Kyrgyzstan Will Move Away From Coal to Hydropower by 2050
At the COP26 summit in Glasgow on November 2, Kyrgyz President Sadyr Japarov made a statement about the transition to an emission-free economy and the impact of climate change on the people of the mountainous areas.
“It is important for Kyrgyzstan to protect its centuries-old glaciers, water resources and great mountains not only from climate change, but also from unscrupulous economic activity. Unfortunately, there are such precedents in Kyrgyzstan, so I urge the international community to work together to oppose business practices which destroys glaciers. Adaptation programs and projects will be implemented in vulnerable sectors such as agriculture, water resources, energy, industry, emergencies, public health, forests and biodiversity. Given that ninety-four percent of our country is mountainous, the scale of the work ahead is enormous. Their implementation will cost almost three billion US dollars” he said.
Japarov said the negative effects of climate change were being felt by the country’s nature and people, and that Bishkek would live up to the goals of the Paris Agreement. He added that Kyrgyzstan will continue to participate responsibly and comprehensively in the global campaign to mitigate climate change as part of its nationally defined policy until 2030.
“Kyrgyzstan aims to reduce greenhouse gas emissions by 44 percent by 2030. Today, the share of our country in the structure of world emissions is small, about 0.03 percent. The nature of emissions is an anthropogenic. We estimate that $7 billion will be needed to implement medium-term emergency measures to combat climate change. By 2050, Kyrgyzstan is aiming to achieve a carbon-free green development platform. Renewable energy sources, especially hydropower, will be the locomotive of carbon-free policy. We have launched projects to build small and medium-sized hydropower plants to eliminate the use of carbon energy sources, primarily coal and fuel oil, and to fully convert it into electricity, without harming the environment and the industrial sector and housing and communal services.”
According to the Central Asian Institute for Applied Earth Studies, the area of glaciers in Kyrgyzstan has decreased by 16 percent over the past 70 years. Scientists’ predictions for the future are not encouraging.
By 2100, small glaciers will have completely melted, and the area of white snow and blue ice could be reduced by up to 50 percent. Over the past 50 years, the area of glaciers have shrunk by 6,683 square kilometers, or 16-17 percent.

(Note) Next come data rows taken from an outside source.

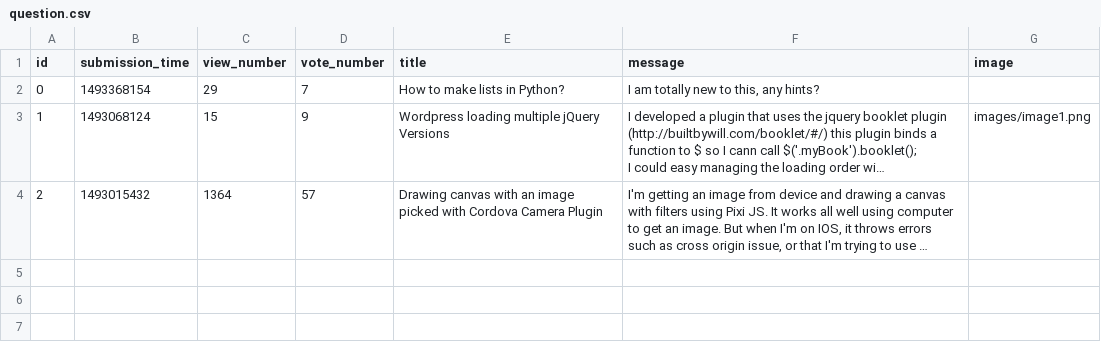
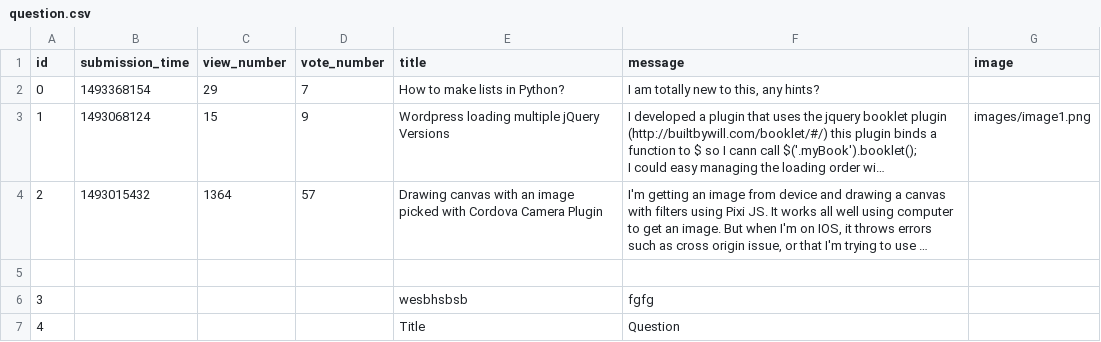
Before and after one commit to Gabor-Jalsovszky/ask-mate-python, a CSV file: sample_data/question.csv, drawn as a sheet; long unchanged cells end in …; the diff names each change by its address in the sheet, - before the commit and + after, or states it on an @@ line.

Commit message:
solved merge

```diff
--- a/sample_data/question.csv
+++ b/sample_data/question.csv
+row 5: (empty)
+row 6: 3 |  |  |  | wesbhsbsb | fgfg
+row 7: 4 |  |  |  | Title | Question
```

“The problems I have described in terms of the negative effects of climate change are largely inherent in many mountainous countries. To address them, governments, including the government of Kyrgyzstan, need external assistance. “We propose to establish a special fund under the auspices of the United Nations to implement targeted programs on climate change adaptation, with an emphasis on the conservation of glaciers, forests and biodiversity, improved disaster preparedness, and socio-economic support for mountain communities, especially women and children,” said President Japarov.
Mountains covered with white snow and blue ice make up four percent of the total area of Kyrgyzstan. Kyrgyzstan accounts for 45 percent of the glaciers in Central Asia. At the same time, there are disagreements over the distribution and use of water in the region—tensions which are likely to grow stronger as water becomes scarcer and temperatures rise.